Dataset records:

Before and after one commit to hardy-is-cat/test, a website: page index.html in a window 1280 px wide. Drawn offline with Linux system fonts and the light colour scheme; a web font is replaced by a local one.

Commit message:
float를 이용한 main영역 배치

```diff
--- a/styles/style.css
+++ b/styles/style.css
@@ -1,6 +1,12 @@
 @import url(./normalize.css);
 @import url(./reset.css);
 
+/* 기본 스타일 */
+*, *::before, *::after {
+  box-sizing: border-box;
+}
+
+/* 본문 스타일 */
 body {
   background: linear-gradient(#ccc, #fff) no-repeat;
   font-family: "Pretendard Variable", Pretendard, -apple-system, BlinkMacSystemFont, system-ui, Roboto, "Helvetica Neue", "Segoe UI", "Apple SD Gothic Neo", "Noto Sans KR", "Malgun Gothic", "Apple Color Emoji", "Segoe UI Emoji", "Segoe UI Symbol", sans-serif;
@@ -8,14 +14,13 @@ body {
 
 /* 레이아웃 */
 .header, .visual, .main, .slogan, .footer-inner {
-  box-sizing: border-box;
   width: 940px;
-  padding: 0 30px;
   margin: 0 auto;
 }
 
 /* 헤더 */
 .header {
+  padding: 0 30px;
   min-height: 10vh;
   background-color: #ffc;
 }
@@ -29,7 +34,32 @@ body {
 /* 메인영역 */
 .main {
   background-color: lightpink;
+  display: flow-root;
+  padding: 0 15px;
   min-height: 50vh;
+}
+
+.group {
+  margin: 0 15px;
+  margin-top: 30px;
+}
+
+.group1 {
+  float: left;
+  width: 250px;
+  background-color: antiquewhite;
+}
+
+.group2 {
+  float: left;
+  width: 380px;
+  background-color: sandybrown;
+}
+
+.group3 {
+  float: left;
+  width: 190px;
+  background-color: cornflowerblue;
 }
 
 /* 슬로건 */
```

> PROBLEM
Copy every entry above word for word.

> TASK SOLUTION
Before and after one commit to hardy-is-cat/test, a website: page index.html in a window 1280 px wide. Drawn offline with Linux system fonts and the light colour scheme; a web font is replaced by a local one.

Commit message:
float를 이용한 main영역 배치

```diff
--- a/styles/style.css
+++ b/styles/style.css
@@ -1,6 +1,12 @@
 @import url(./normalize.css);
 @import url(./reset.css);
 
+/* 기본 스타일 */
+*, *::before, *::after {
+  box-sizing: border-box;
+}
+
+/* 본문 스타일 */
 body {
   background: linear-gradient(#ccc, #fff) no-repeat;
   font-family: "Pretendard Variable", Pretendard, -apple-system, BlinkMacSystemFont, system-ui, Roboto, "Helvetica Neue", "Segoe UI", "Apple SD Gothic Neo", "Noto Sans KR", "Malgun Gothic", "Apple Color Emoji", "Segoe UI Emoji", "Segoe UI Symbol", sans-serif;
@@ -8,14 +14,13 @@ body {
 
 /* 레이아웃 */
 .header, .visual, .main, .slogan, .footer-inner {
-  box-sizing: border-box;
   width: 940px;
-  padding: 0 30px;
   margin: 0 auto;
 }
 
 /* 헤더 */
 .header {
+  padding: 0 30px;
   min-height: 10vh;
   background-color: #ffc;
 }
@@ -29,7 +34,32 @@ body {
 /* 메인영역 */
 .main {
   background-color: lightpink;
+  display: flow-root;
+  padding: 0 15px;
   min-height: 50vh;
+}
+
+.group {
+  margin: 0 15px;
+  margin-top: 30px;
+}
+
+.group1 {
+  float: left;
+  width: 250px;
+  background-color: antiquewhite;
+}
+
+.group2 {
+  float: left;
+  width: 380px;
+  background-color: sandybrown;
+}
+
+.group3 {
+  float: left;
+  width: 190px;
+  background-color: cornflowerblue;
 }
 
 /* 슬로건 */
```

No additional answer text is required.